by Paige Terryberry
Senior Analyst for Fiscal Policy, John Locke Foundation
Last week the National Association of Wholesaler-Distributors (NAW) wrote a letter to President Biden calling attention to his vaccine mandate and the looming threat this imposes on already-strained supply chains this Christmas season and beyond. NAW represents the $6 trillion distribution industry. The trade group, which is pro-vaccine, begged the White House to rethink the timing of this overreach.
NAW understands that imposing the December 8th deadline to vaccinate or terminate employees will result in the loss of workers that are “critical” to America’s supply chain.
The letter wisely points out how out of touch the Biden Administration has become. It proclaims that members know their employees best. They understand that the Executive Order will not convince those who have chosen not to receive the vaccine. Those who want the vaccine have already gotten it. NAW admits that many of these employees who will be laid off for noncompliance are at the lower end of the socio-economic scale and will thus be most vulnerable.
The letter reveals that such broad dictates from Washington rob workers of their personal choices. This “serious miscalculation” from the White House will affect the poor most and impede our overall recovery. It is silly of Biden to project himself to be more knowledgeable on this topic than the unified voice of the sector itself: 35,000 enterprises employing 5.7 million workers in all 50 states.

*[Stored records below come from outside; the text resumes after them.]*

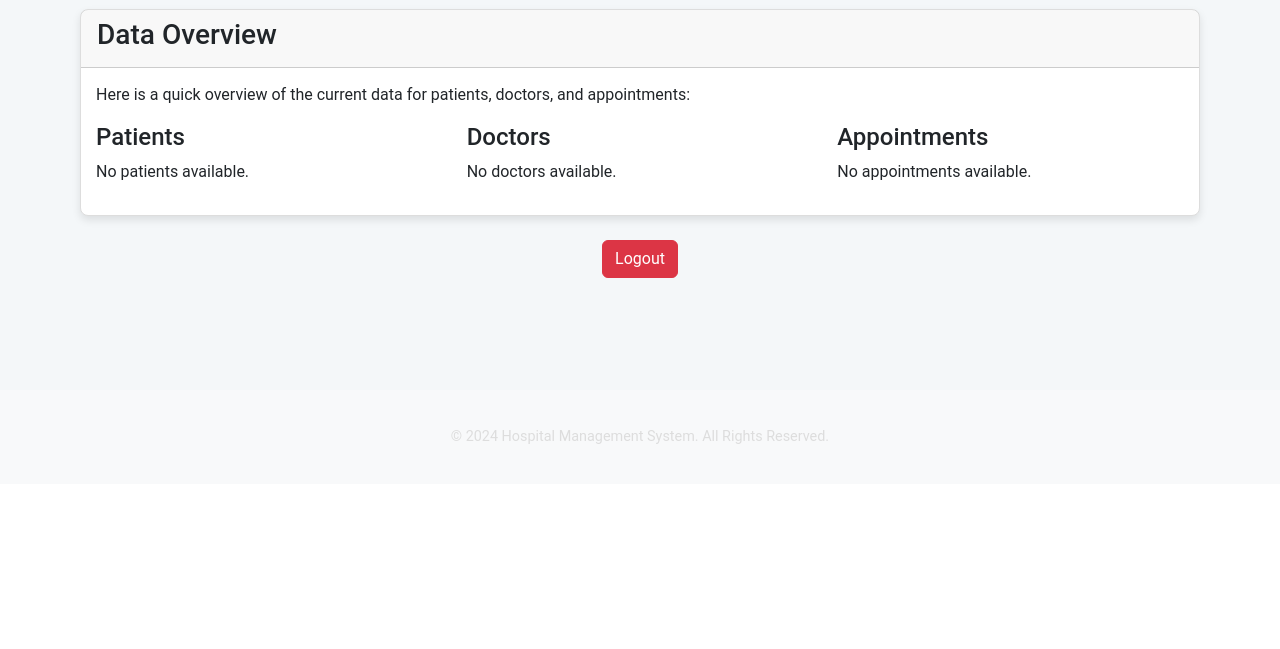
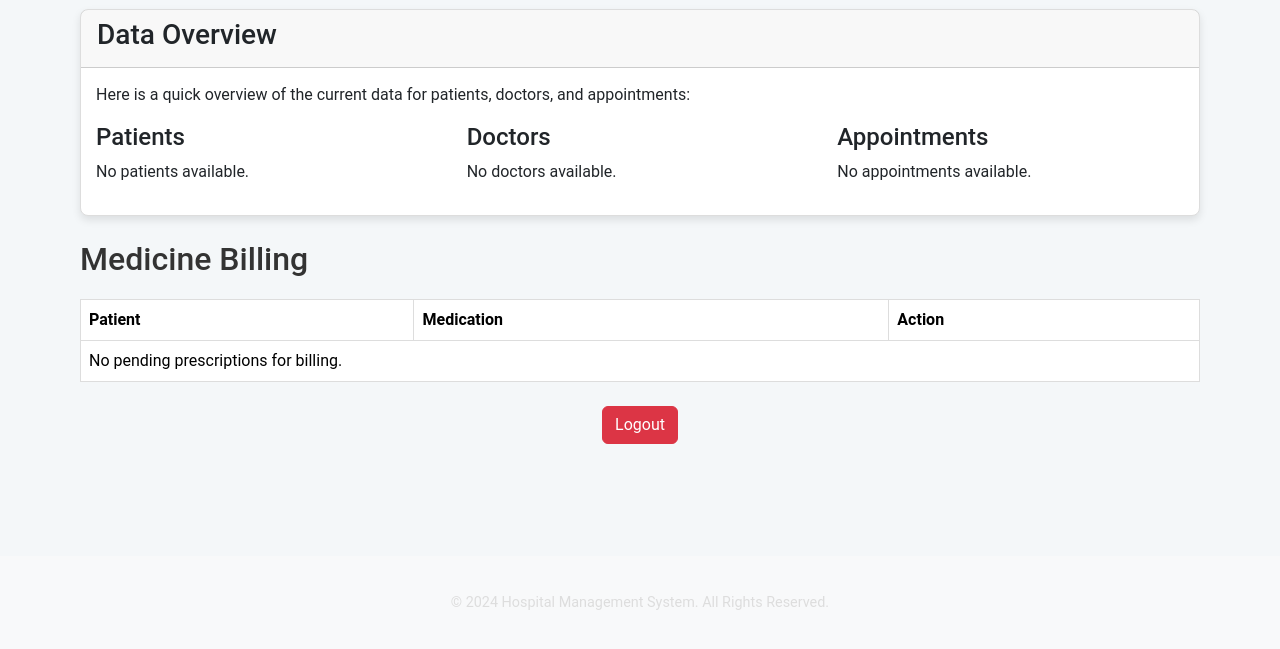
Before and after one commit to Devaprasad-J/ehospital, a Django app: page /dashboard/admin/ in a window 1280 px wide. Shown: the part 1282-1931 px from the top of the page. Before the commit the page ends 1726 px from the top, so only its background shows below. Run offline with Django 5.2, Linux system fonts and the light colour scheme; the visitor is signed in with stand-in values (Sample User, id 1); data that the repository does not hold is empty.

Commit message:
Fourth Commit

```diff
--- a/hospitalapp/models.py
+++ b/hospitalapp/models.py
@@ -145,3 +145,15 @@ class Department(models.Model):
 
     def __str__(self):
         return self.name
+
+
+class MedicineBill(models.Model):
+    prescription = models.ForeignKey(EPrescription, on_delete=models.CASCADE, related_name='medicine_bills')
+    patient = models.ForeignKey(Patient, on_delete=models.CASCADE)
+    total_amount = models.DecimalField(max_digits=10, decimal_places=2)
+    payment_status = models.CharField(max_length=20, choices=(('Pending', 'Pending'), ('Completed', 'Completed')), default='Pending')
+    payment_date = models.DateTimeField(null=True, blank=True)
+    date_generated = models.DateTimeField(auto_now_add=True)
+
+    def __str__(self):
+        return f"Bill for {self.patient.user.username} - {self.payment_status}"
--- a/hospitalapp/urls.py
+++ b/hospitalapp/urls.py
@@ -53,6 +53,11 @@ urlpatterns = [
     path('department/delete/<int:department_id>/', views.delete_department, name='delete_department'),
     path('manage_departments/', views.manage_departments, name='manage_departments'),
 
+    path('pay-medicine-bill/<int:bill_id>/', views.pay_medicine_bill, name='pay_medicine_bill'),
+    path('generate-medicine-bill/<int:prescription_id>/', views.generate_medicine_bill, name='generate_medicine_bill'),  # New URL
+    path('medicine-payment-success/', views.medicine_payment_success, name='medicine_payment_success'),
+    path('medicine-payment-failed/', views.medicine_payment_failed, name='medicine_payment_failed'),
+
     path('logout/', views.logout_patient, name='logout_patient'),
 
 ]
--- a/hospitalapp/views.py
+++ b/hospitalapp/views.py
@@ -19,7 +19,7 @@ from django.contrib.auth.forms import AuthenticationForm
 from django.http import HttpResponse, HttpResponseForbidden, JsonResponse
 from django.contrib.auth import authenticate, login, logout
 from django.contrib.auth import update_session_auth_hash
-from .models import Location, Department
+from .models import Location, Department, MedicineBill
 from django.contrib import messages
 from .forms import PatientLoginForm, EPrescriptionForm, MedicalHistoryForm, DepartmentForm
 
@@ -89,7 +89,8 @@ def patient_dashboard(request):
     # Fetch relevant data for the patient
     appointments = Appointment.objects.filter(patient=patient).exclude(status='Cancelled')
     medical_history = MedicalHistory.objects.filter(patient=patient)
-    billing_details = Billing.objects.filter(appointment__patient=patient).filter(payment_status='Completed')
+    billing_details = Billing.objects.filter(appointment__patient=patient, payment_status='Completed')
+    medicine_bills = MedicineBill.objects.filter(patient=patient)  # Fetch all medicine bills for the patient
 
     if request.method == 'POST' and 'book_appointment' in request.POST:
         appointment_form = AppointmentForm(request.POST)
@@ -107,6 +108,7 @@ def patient_dashboard(request):
         'medical_history': medical_history,
         'appointment_form': appointment_form,
         'billing_details': billing_details,
+        'medicine_bills': medicine_bills,  # Include medicine bills in the context
     }
     return render(request, 'patient_dashboard.html', context)
 
@@ -383,10 +385,13 @@ def admin_dashboard(request):
     doctors = Doctor.objects.all()
     appointments = Appointment.objects.all()
 
+    prescriptions = EPrescription.objects.filter(medicine_bills__isnull=True)
+
     return render(request, 'admin_dashboard.html', {
         'patients': patients,
         'doctors': doctors,
-        'appointments': appointments
+        'appointments': appointments,
+        'prescriptions': prescriptions,
     })
 
 
@@ -761,3 +766,89 @@ def delete_department(request, department_id):
         department.delete()
         return redirect('manage_departments')
     return render(request, 'delete_department.html', {'department': department})
+
+
+@login_required
+def generate_medicine_bill(request, prescription_id):
+    if not request.user.is_staff:
+        return redirect('login_admin')  # Restrict non-admin users
+
+    # Fetch the prescription object
+    prescription = get_object_or_404(EPrescription, id=prescription_id)
+
+    if request.method == 'POST':
+        # Get the entered amount from the form
+        amount = request.POST.get('amount')
+        if amount:
+            # Create the medicine bill
+            MedicineBill.objects.create(
+                prescription=prescription,
+                patient=prescription.patient,
+                total_amount=amount,
+            )
+            messages.success(request, f"Bill for {prescription.medication} generated successfully.")
+            return redirect('admin_dashboard')
+        else:
+            messages.error(request, "Please enter a valid amount.")
+
+    return render(request, 'generate_medicine_bill.html', {'prescription': prescription})
+
+
+@login_required
+def pay_medicine_bill(request, bill_id):
+    bill = get_object_or_404(MedicineBill, id=bill_id, patient=request.user.patient)
+    if bill.payment_status == 'Completed':
+        messages.info(request, "This bill is already paid.")
+        return redirect('billing_details')
+
+    stripe.api_key = settings.STRIPE_TEST_SECRET_KEY
+    session = stripe.checkout.Session.create(
+        payment_method_types=['card'],
+        line_items=[{
+            'price_data': {
+                'currency': 'inr',
+                'product_data': {
+                    'name': f"Medicine Bill for {bill.prescription.medication}",
+                },
+                'unit_amount': int(bill.total_amount * 100),
+            },
+            'quantity': 1,
+        }],
+        metadata={'bill_id': bill.id},
+        mode='payment',
+        success_url=request.build_absolute_uri(reverse('medicine_payment_success')) + '?session_id={CHECKOUT_SESSION_ID}',
+        cancel_url=request.build_absolute_uri(reverse('medicine_payment_failed')),
+    )
+    return redirect(session.url, code=303)
+
+
+def medicine_payment_success(request):
+    session_id = request.GET.get('session_id')
+    if not session_id:
+        return redirect('medicine_payment_failed')
+
+    stripe.api_key = settings.STRIPE_TEST_SECRET_KEY
+    try:
+        session = stripe.checkout.Session.retrieve(session_id)
+    except stripe.error.InvalidRequestError:
+        return redirect('medicine_payment_failed')
+
+    if session.payment_status == 'paid':
+        bill_id = session.metadata['bill_id']
+        bill = get_object_or_404(MedicineBill, id=bill_id)
+        bill.payment_status = 'Completed'
+        bill.payment_date = now()
+        bill.save()
+        return render(request, 'medicine_payment_success.html', {'bill': bill})
+    return redirect('medicine_payment_failed')
+
+
+def medicine_payment_failed(request):
+    return render(request, 'medicine_payment_failed.html')
+
+
+@login_required
+@staff_member_required
+def admin_medicine_billing(request):
+    prescriptions = EPrescription.objects.exclude(medicinebill__isnull=False)
+    return render(request, 'admin_medicine_billing.html', {'prescriptions': prescriptions})
--- a/templates/admin_dashboard.html
+++ b/templates/admin_dashboard.html
@@ -107,6 +107,35 @@
         </div>
     </div>
 
+    <h2>Medicine Billing</h2>
+    <table class="table">
+        <thead>
+            <tr>
+                <th>Patient</th>
+                <th>Medication</th>
+                <th>Action</th>
+            </tr>
+        </thead>
+        <tbody>
+            {% for prescription in prescriptions %}
+            <tr>
+                <td>{{ prescription.patient.user.username }}</td>
+                <td>{{ prescription.medication }}</td>
+                <td>
+                    <a href="{% url 'generate_medicine_bill' prescription.id %}" class="btn btn-primary">
+                        Generate Bill
+                    </a>
+                </td>
+            </tr>
+            {% empty %}
+            <tr>
+                <td colspan="3">No pending prescriptions for billing.</td>
+            </tr>
+            {% endfor %}
+        </tbody>
+    </table>
+
+
 
     <!-- Logout Button -->
     <form method="POST" action="{% url 'logout_patient' %}" class="text-center my-4">
```
Also changed, not shown: templates/admin_medicine_billing.html (added, +33 -0 lines), templates/generate_medicine_bill.html (added, +19 -0 lines), templates/medicine_payment_failed.html (added, +8 -0 lines), templates/medicine_payment_success.html (added, +8 -0 lines), templates/patient_dashboard.html (+36 -2 lines), hospitalapp/migrations/0010_medicinebill.py (added), hospitalapp/migrations/0011_rename_created_at_medicinebill_date_generated.py (added).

In North Carolina, less abrasive measures have been taken to coax folks into getting the vaccine. The News & Observer reported that Gov. Cooper’s federally funded vaccine lottery had no impact on vaccination rates. The above tenet still holds: most people who wanted to get the vaccine have already done so.